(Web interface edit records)

*** Begin section ***

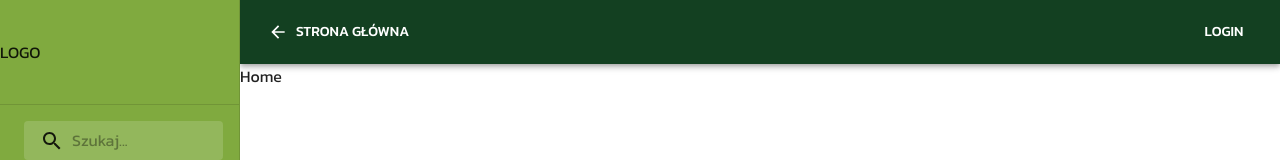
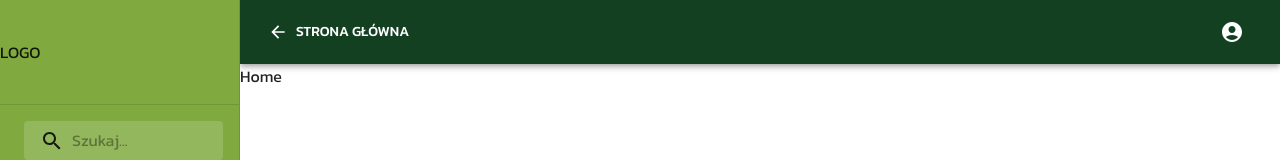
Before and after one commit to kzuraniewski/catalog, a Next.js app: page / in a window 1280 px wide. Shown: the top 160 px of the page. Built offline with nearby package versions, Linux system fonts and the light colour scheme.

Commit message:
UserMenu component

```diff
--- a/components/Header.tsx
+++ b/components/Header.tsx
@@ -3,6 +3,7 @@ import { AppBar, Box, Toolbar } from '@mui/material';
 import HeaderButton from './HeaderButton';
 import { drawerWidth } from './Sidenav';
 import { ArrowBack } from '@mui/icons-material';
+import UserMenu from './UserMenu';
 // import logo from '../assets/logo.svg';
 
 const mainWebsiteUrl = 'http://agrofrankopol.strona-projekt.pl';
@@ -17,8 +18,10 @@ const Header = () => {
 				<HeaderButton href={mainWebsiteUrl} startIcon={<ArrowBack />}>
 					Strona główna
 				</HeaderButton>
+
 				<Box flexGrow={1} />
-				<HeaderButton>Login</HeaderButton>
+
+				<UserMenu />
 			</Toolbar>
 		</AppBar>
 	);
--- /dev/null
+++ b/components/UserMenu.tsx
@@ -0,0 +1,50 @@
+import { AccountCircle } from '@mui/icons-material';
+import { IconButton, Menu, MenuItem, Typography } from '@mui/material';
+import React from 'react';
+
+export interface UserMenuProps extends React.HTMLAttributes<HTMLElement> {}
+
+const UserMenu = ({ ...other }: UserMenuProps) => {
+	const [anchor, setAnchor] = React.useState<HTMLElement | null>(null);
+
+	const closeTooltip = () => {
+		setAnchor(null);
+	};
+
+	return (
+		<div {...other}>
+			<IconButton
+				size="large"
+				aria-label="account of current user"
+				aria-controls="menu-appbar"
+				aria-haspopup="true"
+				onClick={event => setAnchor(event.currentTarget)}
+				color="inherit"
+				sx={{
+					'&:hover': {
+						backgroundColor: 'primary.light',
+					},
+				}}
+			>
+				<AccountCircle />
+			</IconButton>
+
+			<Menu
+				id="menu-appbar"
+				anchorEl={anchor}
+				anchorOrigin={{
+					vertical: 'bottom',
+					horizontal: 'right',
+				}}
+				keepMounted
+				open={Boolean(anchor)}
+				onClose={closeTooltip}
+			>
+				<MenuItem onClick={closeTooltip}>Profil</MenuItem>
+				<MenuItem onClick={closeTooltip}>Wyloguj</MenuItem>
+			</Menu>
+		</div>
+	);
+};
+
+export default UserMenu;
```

*** End section ***

AIM OF THE EXERCISE: Reproduce every record exactly; images stay out.

SOLUTION TO THIS PROBLEM:
Before and after one commit to kzuraniewski/catalog, a Next.js app: page / in a window 1280 px wide. Shown: the top 160 px of the page. Built offline with nearby package versions, Linux system fonts and the light colour scheme.

Commit message:
UserMenu component

```diff
--- a/components/Header.tsx
+++ b/components/Header.tsx
@@ -3,6 +3,7 @@ import { AppBar, Box, Toolbar } from '@mui/material';
 import HeaderButton from './HeaderButton';
 import { drawerWidth } from './Sidenav';
 import { ArrowBack } from '@mui/icons-material';
+import UserMenu from './UserMenu';
 // import logo from '../assets/logo.svg';
 
 const mainWebsiteUrl = 'http://agrofrankopol.strona-projekt.pl';
@@ -17,8 +18,10 @@ const Header = () => {
 				<HeaderButton href={mainWebsiteUrl} startIcon={<ArrowBack />}>
 					Strona główna
 				</HeaderButton>
+
 				<Box flexGrow={1} />
-				<HeaderButton>Login</HeaderButton>
+
+				<UserMenu />
 			</Toolbar>
 		</AppBar>
 	);
--- /dev/null
+++ b/components/UserMenu.tsx
@@ -0,0 +1,50 @@
+import { AccountCircle } from '@mui/icons-material';
+import { IconButton, Menu, MenuItem, Typography } from '@mui/material';
+import React from 'react';
+
+export interface UserMenuProps extends React.HTMLAttributes<HTMLElement> {}
+
+const UserMenu = ({ ...other }: UserMenuProps) => {
+	const [anchor, setAnchor] = React.useState<HTMLElement | null>(null);
+
+	const closeTooltip = () => {
+		setAnchor(null);
+	};
+
+	return (
+		<div {...other}>
+			<IconButton
+				size="large"
+				aria-label="account of current user"
+				aria-controls="menu-appbar"
+				aria-haspopup="true"
+				onClick={event => setAnchor(event.currentTarget)}
+				color="inherit"
+				sx={{
+					'&:hover': {
+						backgroundColor: 'primary.light',
+					},
+				}}
+			>
+				<AccountCircle />
+			</IconButton>
+
+			<Menu
+				id="menu-appbar"
+				anchorEl={anchor}
+				anchorOrigin={{
+					vertical: 'bottom',
+					horizontal: 'right',
+				}}
+				keepMounted
+				open={Boolean(anchor)}
+				onClose={closeTooltip}
+			>
+				<MenuItem onClick={closeTooltip}>Profil</MenuItem>
+				<MenuItem onClick={closeTooltip}>Wyloguj</MenuItem>
+			</Menu>
+		</div>
+	);
+};
+
+export default UserMenu;
```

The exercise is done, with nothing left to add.